Well, I have to say that after three versions in a row of this film, I'm quite jekyll'd out of my hyde!

(Okay, that was bad. Sorry.)

Favorite line or dialogue:

Dinner Guest: "But, but, but aren't you a bit presumptuous in assuming that there's evil in all men?"
Dr. Jekyll: "Oh, but isn't that true? Wouldn't we be hypocrites if we didn't admit that? After all, we've all had thoughts that we, uh, didn't want published or shouted out loud and we certainly have had desires that are not confined to a drawing room. Why, as Christians, we admit that man is created weal. That's a perfectly honest problem. Why don't we face it?"

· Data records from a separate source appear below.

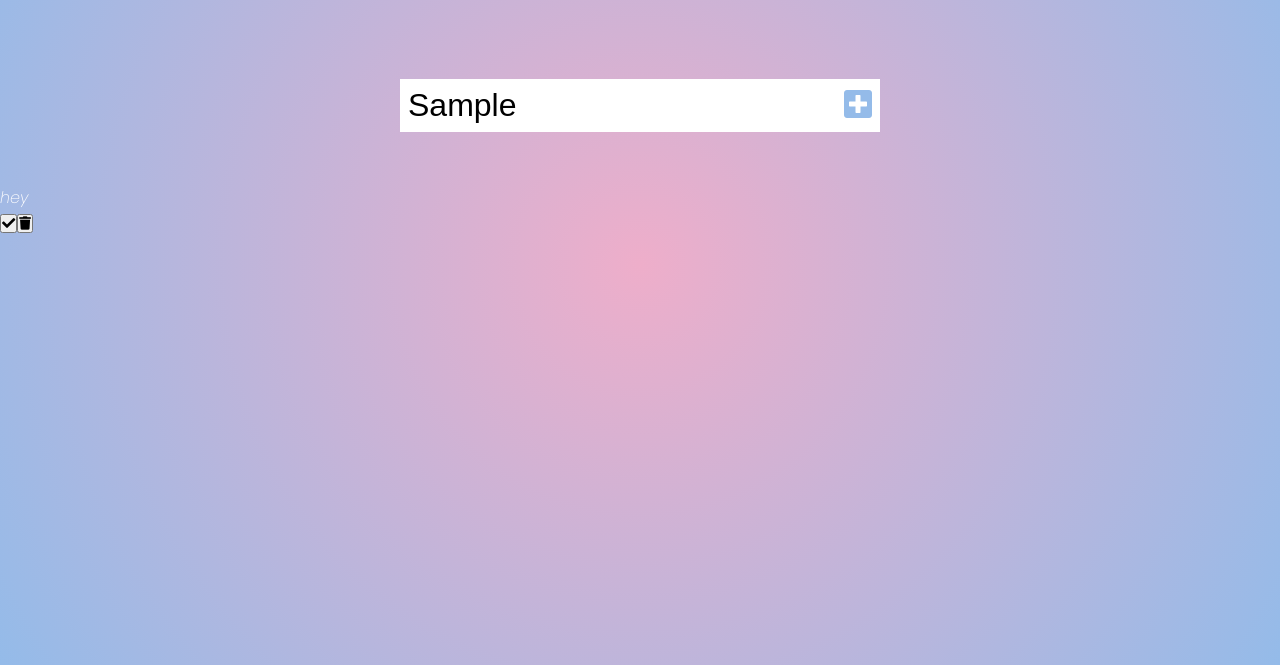
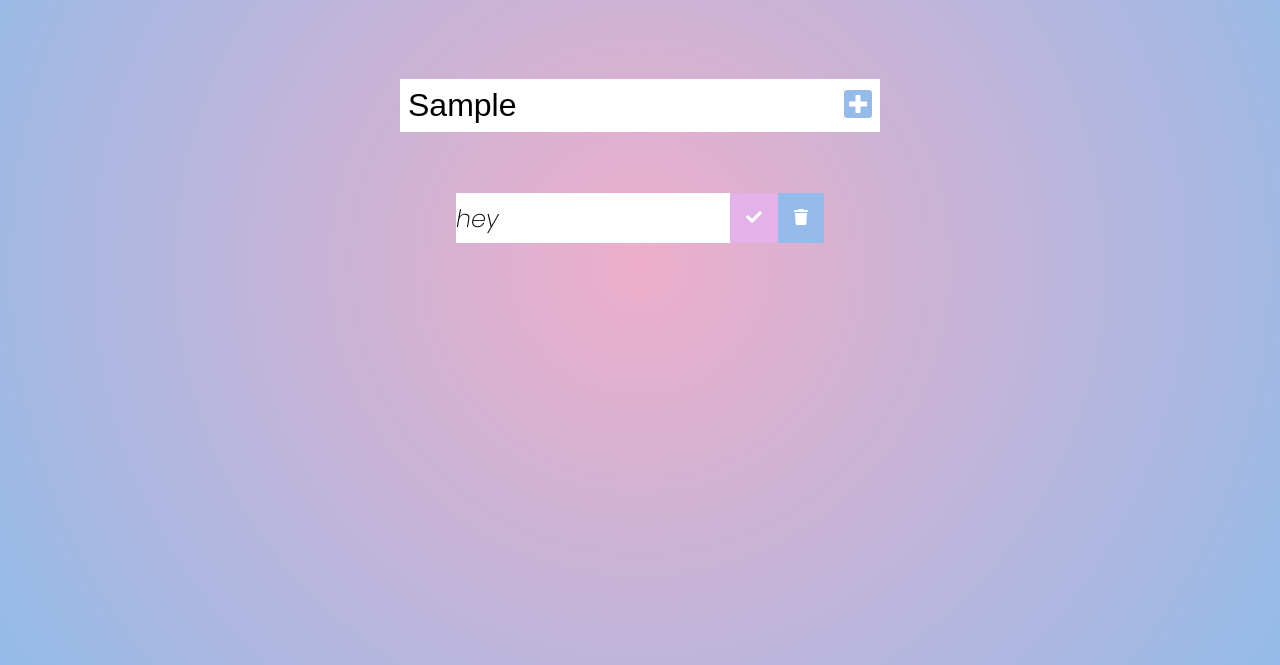
Before and after one commit to sbamsh/ToDoList, a plain HTML site: page index.html in a window 1280 px wide. Both pictures are taken after typing "Sample" into the empty fields and a click on the button 858 px from the left and 240 px from the top of the page. Shown: the part 135-800 px from the top of the page. Drawn offline with Linux system fonts and the light colour scheme.

Commit message:
css codes for li list added

```diff
--- a/style.css
+++ b/style.css
@@ -40,3 +40,41 @@ form button:hover {
     background: #94bbe9;
     color: white;
 }
+
+.todo-container {
+    display: flex;
+    justify-content: center;
+    align-items: center;
+}
+
+.todo-list {
+    min-width: 30%;
+    list-style: none;
+}
+
+.todo {
+    margin: 0.5rem;
+    background: white;
+    color: black;
+    font-size: 1.5rem;
+    display: flex;
+    justify-content: space-between;
+    align-items: center;
+}
+
+.todo li {
+    flex: 1;
+}
+
+.completed-btn, .trash-btn {
+    background: #94bbe9;
+    color: white;
+    border: none;
+    padding: 1rem;
+    cursor: pointer;
+    font-size: 1rem;
+}
+
+.completed-btn {
+    background: #e3b2e9;
+}
```
Also changed, not shown: 1 other file.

Friday, September 2, 2011


(December 1931, U.S.)

By the time 1932 rolls around, the so-called "talkie" is all the rage and so is the monster movie. Universal Pictures commands the reigns with hits like DRACULA, FRANKENSTEIN, THE MUMMY and THE INVISIBLE MAN. So naturally, Paramount Pictures would likely compete with their latest version of DR. JEKYLL AND MR. HYDE; this time with Frederic March playing the good (and bad) doctor.

By now, this is the EIGHTH version of Robert Louis Stevenson's famed novel to come to the screen. So perhaps I won't even bother going into the plot because I think I can safely assume you're all familiar, right? Instead, with this version, what I'll try to do is focus more on the psychology and philosophy behind its premise of man's dual persona of decent morality and the uninhibited desire to express his dark and ugly side. From the beginning, Dr. Henry Jekyll (pronounced "Jeekyll" for some mysterious reason in this version - don't know why) is very clear on his theories and philosophies of man's dual or "split" personality and I have to say that it's almost conspiracy-like in the way that all those around him refuse to believe such propositions of man's being. The decent man that we know Dr. Jekyll to be is conflicted with not only the need to prove those around him wrong, but to also reject the lust he feels towards women of less desirability simple because it's the decent thing to do (or not do) or as those around him put it, "It isn't done." Well, once he's transformed into Mr. Hyde, not only is it DONE, but you can almost condone the mischief and mayhem he cause because it's a rage against the moral machine of conformity that seeks to dominate his existence.

There are two particular works of the camera that I'd like to focus on for a moment and they both involve the "disolve" shot. The first one disolves from Dr. Jekyll's fiance Muriel and stays there for a long moment into the next scene, reminding the audience that Dr. Jekyll is constantaly bound to the decent moral complexities of love, marriage and honor. The second one disolves from the cheap dance hall girl Ivy and stays there for the same moment into the next scene to remind us that Jekyll is also a man conflicting with the hidden lustful desires he has for this girl and can only express when he's transformed into Mr. Hyde. It's imagery that easily captures the classic conflict of good versus evil within our souls.

As for the physical monster that is Mr. Hyde, it's difficult to judge just how scary he is. In my opinion, he looks like a cross between Lon Channey Jr. in THE WOLFMAN (1941) and the tasmanian devil from CREEPSHOW (1982). That, of course, is a scary looking monster, but it's easy to get past it because Mr. Hyde seems to come off as more of a comical mischief-maker rather than a frightening murder (but murder he does!). In watching Frederic March play Mr. Hyde, you can almost presume that Jim Carrey studied this role when he prepared to play his role in THE MASK (1994).

Favorite line or dialogue:

Mr. Hyde: "Perhaps you prefer a gentleman. One of those fine-mannered and honorable gentlemen. Those panting hypocrites who like your legs but talk about your garters."